==== RAW DATA ====
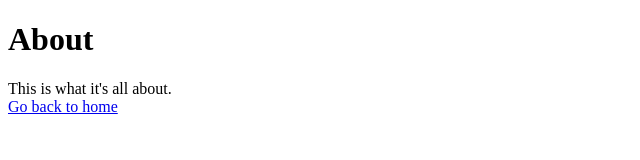
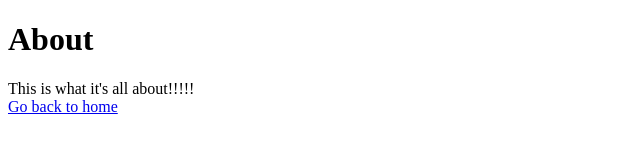
Before and after one commit to DaFuzzyOgre/Assignment1, a website: page views/about.html in a window 1280 px wide. Shown: the full height of the page, 0-640 px from the left. Drawn offline with Linux system fonts and the light colour scheme.

Commit message:
changed text

```diff
--- a/views/about.html
+++ b/views/about.html
@@ -7,7 +7,7 @@
 
 <body>
   <h1>About</h1>
-  <p>This is what it's all about.<br /><a href='/'>Go back to home</a></p>
+  <p>This is what it's all about!!!!!<br /><a href='/'>Go back to home</a></p>
 </body>
 
 </html>
```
====
▸ **YOUR GOAL**: Print all the records again exactly; do not include any picture.

▸ **EXPECTED OUTPUT**:
Before and after one commit to DaFuzzyOgre/Assignment1, a website: page views/about.html in a window 1280 px wide. Shown: the full height of the page, 0-640 px from the left. Drawn offline with Linux system fonts and the light colour scheme.

Commit message:
changed text

```diff
--- a/views/about.html
+++ b/views/about.html
@@ -7,7 +7,7 @@
 
 <body>
   <h1>About</h1>
-  <p>This is what it's all about.<br /><a href='/'>Go back to home</a></p>
+  <p>This is what it's all about!!!!!<br /><a href='/'>Go back to home</a></p>
 </body>
 
 </html>
```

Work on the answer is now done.